The Sadness of the Church

Anyone who has read the IICSA report on Ampleforth and Downside (which you can obtain here, or the Pennsylvania Grand Jury report into sexual abuse in six Catholic dioceses in the State of Pennsylvania (which you can obtain here, will have been left feeling sad and probably angry as well. It is appalling that children and young people should have been treated so abominably while the depraved behaviour of some clerics is mind-numbing. No one ‘gets over’ such abuse, no matter how admirably they cope, or seem to cope, in later life. Official apologies or promises to learn lessons sound increasingly hollow, the clerical equivalent of corporate-speak.

I think we can say the whole Church is sad because of the failure of many bishops and priests to realise how the laity and good, decent clergy and religious feel about the incessant revelations of corrupt and depraved behaviour among their pastors. It is not ‘just’ that young people have been abused; not ‘just’ that there have been cover-ups; not ‘just’ the hypocrisy of promising celibate chastity then living a dissolute life; it is the enormity of the sin and, time and time again, the arrogant indifference of the response that has hurt and led to yet more suffering, especially among the poor. A few years ago I wrote about nuns in the Boston diocese who literally lost the roof over their heads because the diocese needed to pay out large sums in compensation. There was inevitably a knock-on effect on schools and hospitals for the poor. I daresay we may see more of the same in the future, with the most vulnerable suffering the most. But, and it is an important but, it is not my purpose to add to the chorus of lamentation and anger, although I must acknowledge the dreadful wrong done. We need to address the question of what to do now. What do those of us who are ordinary Catholics — priests, religious, lay — do in the light of these scandals?

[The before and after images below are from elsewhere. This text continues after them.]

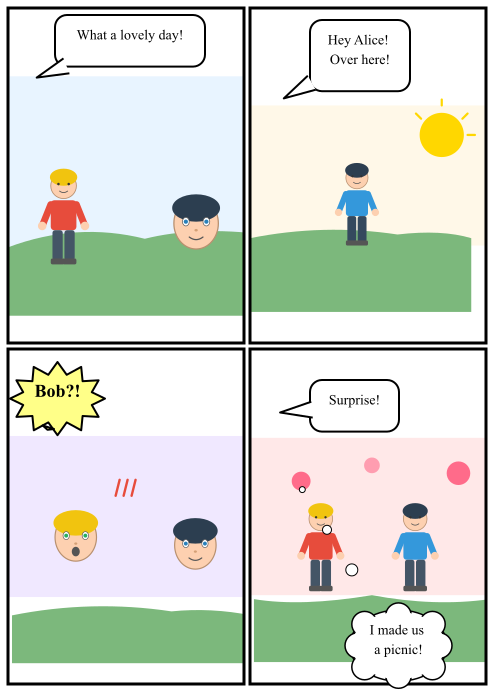
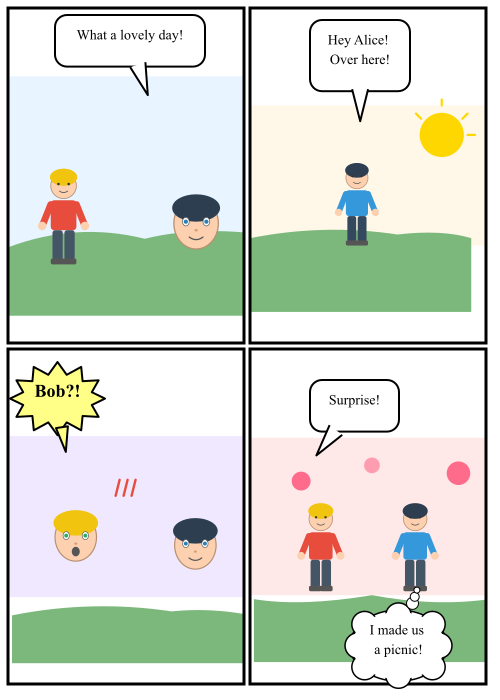
Fix arrow/bubble targeting: restore element's own position in center calc
elementCenter() was missing the element's own EffectiveX/Y after
the viewport-aware refactor, causing all arrows in non-viewport
graphs to point at (0,0). Now correctly computes:
  parent_offset + (element_pos + half_size) * scale

diff --git a/render/arrows.go b/render/arrows.go
@@ -34,22 +34,15 @@ func collectIDsRecursive(el *scene.Element, ids map[string]*scene.Element) {
 // elementCenter returns the absolute center point of an element,
 // walking up the tree to accumulate group translations and viewport scaling.
 func elementCenter(el *scene.Element, elements []*scene.Element) (cx, cy float64) {
-	// findParentOffset now returns the fully transformed position including
-	// viewport scaling. The element's own position is accumulated as part
-	// of the recursive walk, so we just need to add the element's local
-	// center offset (half width/height), scaled by the parent chain's scale.
-	//
-	// For simplicity, we find the offset to the element itself (which includes
-	// the element's EffectiveX/Y already scaled), then add half-size.
-	// We need the scale at the element's level to adjust the half-size.
+	// findParentOffset returns the accumulated offset of the parent chain
+	// (NOT including the element's own position).
 	ox, oy := findParentOffset(el, elements)
 
-	// The element's own position was already added in findOffsetRecursive
-	// when it matched target==current. So ox,oy is the top-left of the element
-	// in absolute space. We need to add half the element's rendered size.
-	// Since the element may be inside a viewport, we need the cumulative scale.
+	// Get the scale factor at this element's level (from viewport transforms)
 	sx, sy := findScale(el, elements)
-	return ox + el.ComputedWidth*sx/2, oy + el.ComputedHeight*sy/2
+
+	// Add the element's own position and half-size, scaled appropriately
+	return ox + (el.EffectiveX()+el.ComputedWidth/2)*sx, oy + (el.EffectiveY()+el.ComputedHeight/2)*sy
 }
 
 // findScale returns the cumulative scale factor for an element from viewport transforms.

Calls for collective repentance and conversion of heart only go so far and are sometimes a substitute for facing up to the reality of the situation. Of course we must pray, and pray hard, but we must also act. Our bishops cannot deny that the Church is in crisis, at a turning-point. It is no good dredging up statistics to prove that abuse is much more common in society as a whole than in the Church. We know that, but we expect better of those who are Christians. It is no good arguing, as I have heard many argue when attending Safeguarding training days, that the ‘whole abuse thing’ is an attack on the Catholic Church. It isn’t, unless one acknowledges that it is an attack from within. We must be honest and admit that there is a huge problem, one we must tackle at the individual level if we are to succeed in overcoming it at the ecclesial level. So, no excuses for any of us, no attempts to play down the wickedness of what has happened in the past or to walk a double-path in the future; but, having said that, I do think there are grounds for hope.

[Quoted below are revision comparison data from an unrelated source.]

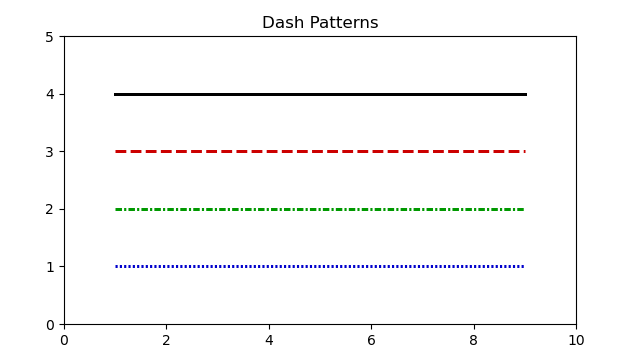
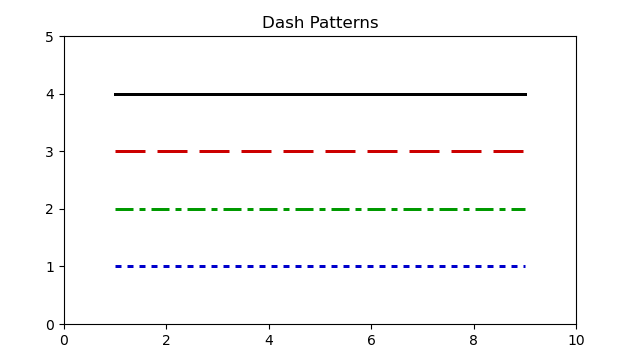
feat: add DashUnits support and update SetDashes method for Line2D; enhance dashes example

diff --git a/core/line.go b/core/line.go
@@ -15,15 +15,40 @@ const (
 	LineDrawStyleStepsPost
 )
 
+// DashUnits describes the unit system used by Line2D.Dashes.
+type DashUnits uint8
+
+const (
+	// DashUnitsPixels interprets Dashes as renderer pixel lengths. This keeps
+	// existing direct field assignments and backend-facing paint unchanged.
+	DashUnitsPixels DashUnits = iota
+	// DashUnitsMatplotlib interprets Dashes like Matplotlib Line2D.set_dashes:
+	// input lengths are in points and, with the default scale_dashes=True, are
+	// scaled by the line width before rasterization.
+	DashUnitsMatplotlib
+)
+
 // Line2D is a minimal polyline artist (stroke only).
 type Line2D struct {
 	XY        []geom.Pt     // data space points
 	W         float64       // stroke width (px for now)
 	Col       render.Color  // stroke color
 	Dashes    []float64     // dash pattern (on/off pairs)
+	DashUnits DashUnits     // unit system for Dashes
 	DrawStyle LineDrawStyle // optional step-style connection mode
 	Label     string        // series label for legend
 	z         float64       // z-order
+}
+
+// SetDashes sets the dash sequence using Matplotlib Line2D.set_dashes units.
+func (l *Line2D) SetDashes(seq ...float64) {
+	if len(seq) == 0 {
+		l.Dashes = nil
+		l.DashUnits = DashUnitsPixels
+		return
+	}
+	l.Dashes = append([]float64(nil), seq...)
+	l.DashUnits = DashUnitsMatplotlib
 }
 
 // Draw renders the line by transforming points to pixel space and drawing a path.
@@ -50,10 +75,23 @@ func (l *Line2D) Draw(r render.Renderer, ctx *DrawContext) {
 		LineCap:    render.CapButt,   // Default to butt caps
 		MiterLimit: 10.0,             // Standard miter limit
 		Stroke:     l.Col,
-		Dashes:     l.Dashes, // Use dash pattern if provided
+		Dashes:     lineDashesForPaint(l.Dashes, l.W, l.DashUnits),
 		Snap:       render.SnapAuto,
 	}
 	r.Path(p, &paint)
+}
+
+func lineDashesForPaint(dashes []float64, lineWidth float64, units DashUnits) []float64 {
+	if len(dashes) == 0 {
+		return nil
+	}
+	out := append([]float64(nil), dashes...)
+	if units == DashUnitsMatplotlib {
+		for i := range out {
+			out[i] *= lineWidth
+		}
+	}
+	return out
 }
 
 // Z returns the z-order for sorting.

diff --git a/core/line_test.go b/core/line_test.go
@@ -90,6 +90,40 @@ func TestLine2D_DefaultsToButtCaps(t *testing.T) {
 	}
 }
 
+func TestLine2D_SetDashesUsesMatplotlibUnits(t *testing.T) {
+	line := &Line2D{
+		XY: []geom.Pt{
+			{X: 0, Y: 0},
+			{X: 1, Y: 0},
+		},
+		W:   3.0,
+		Col: render.Color{A: 1},
+	}
+	line.SetDashes(10, 4)
+
+	r := &recordingRenderer{}
+	ctx := &DrawContext{
+		DataToPixel: Transform2D{
+			XScale:      transform.NewLinear(0, 1),
+			YScale:      transform.NewLinear(0, 1),
+			AxesToPixel: transform.NewAffine(geom.Identity()),
+		},
+		RC:   style.Default,
+		Clip: geom.Rect{},
+	}
+
+	line.Draw(r, ctx)
+
+	if len(r.pathCalls) != 1 {
+		t.Fatalf("expected one Path call, got %d", len(r.pathCalls))
+	}
+	got := r.pathCalls[0].paint.Dashes
+	want := []float64{30, 12}
+	if len(got) != len(want) || got[0] != want[0] || got[1] != want[1] {
+		t.Fatalf("paint dashes = %v, want %v", got, want)
+	}
+}
+
 func TestLine2D_SingletonData(t *testing.T) {
 	line := &Line2D{
 		XY:  []geom.Pt{{X: 5, Y: 0.5}}, // single point

diff --git a/test/matplotlib_ref/plots/dashes.py b/test/matplotlib_ref/plots/dashes.py
@@ -20,9 +20,6 @@ def dashes(out_dir):
     ax.set_xlim(0, 10)
     ax.set_ylim(0, 5)
 
-    # Dash values match golden_test.go (pixels in Go renderer).
-    # Empirically: set_dashes units map to ~2.8 pixels at DPI=100,
-    # so the conversion is p * 36 / DPI (= p / 2.78 at DPI=100).
     specs = [
         (4, [],               (0,   0,   0)),
         (3, [10, 4],          (0.8, 0,   0)),
@@ -32,7 +29,7 @@ def dashes(out_dir):
     for y_val, pattern, color in specs:
         (line,) = ax.plot([1, 9], [y_val, y_val], color=color, linewidth=lw(3))
         if pattern:
-            line.set_dashes([p * 36.0 / DPI for p in pattern])
+            line.set_dashes(pattern)
 
     save(fig, out_dir, "dashes")
 

diff --git a/examples/lines/dashes/dashes.go b/examples/lines/dashes/dashes.go
@@ -44,7 +44,7 @@ func Dashes() *core.Figure {
 			Col: spec.color,
 		}
 		if len(spec.pattern) > 0 {
-			line.Dashes = spec.pattern
+			line.SetDashes(spec.pattern...)
 		}
 		ax.Add(line)
 	}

I think of the priests I know who have been insulted and even attacked because many of the public — including Catholics — are incapable of distinguishing between the innocent and the guilty. Their fidelity in the face of scorn and derision gives me hope. I think of religious who have braved disbelief and opprobrium because they would not collude with evil. They give me hope. I think, too, of the attempts of many American Catholics to ensure that the laity are properly included in any commissions of enquiry, despite Cardinal Wuerl’s apparent inability to recognize that they are as much a part of the Church as the bishops. Their concern for the Church, their willingness to go on despite the negative response they receive, also gives me hope. The sheer decency of so many Catholics who quietly persevere in trying to live good, generous lives gives me hope. Some have called for changes in Church discipline or teaching to allow clerical marriage more generally or admit women to the priesthood. They make me suspect another agenda at work. It may sound simplistic or old-fashioned to some, but if we have promised celibate chastity, that’s it — no infringements, no ‘accommodations’; and where there have been lapses, no cover-ups or attempts to minimize the harm done.

This Sunday many a homily will be preached on the Bread of Life. I daresay some would prefer to hear from the pulpit some straight talking about abuse and the Church’s response, but I think the gospel homilies have an important point to make. We are not members of the Church because of the pope, the bishops or the clergy. We are members of the Church because we have been called by our Lord Jesus Christ. It is in him that we place our trust. Teilhard de Chardin once described the Church as being like a mist surrounding a lamp, both concealing and revealing the light. To get to the light (Christ) we have to go through the Church. At the moment the way may seem very dark, but it is the Light that draws us and the Bread of Life that sustains us as we go. May we never forget that.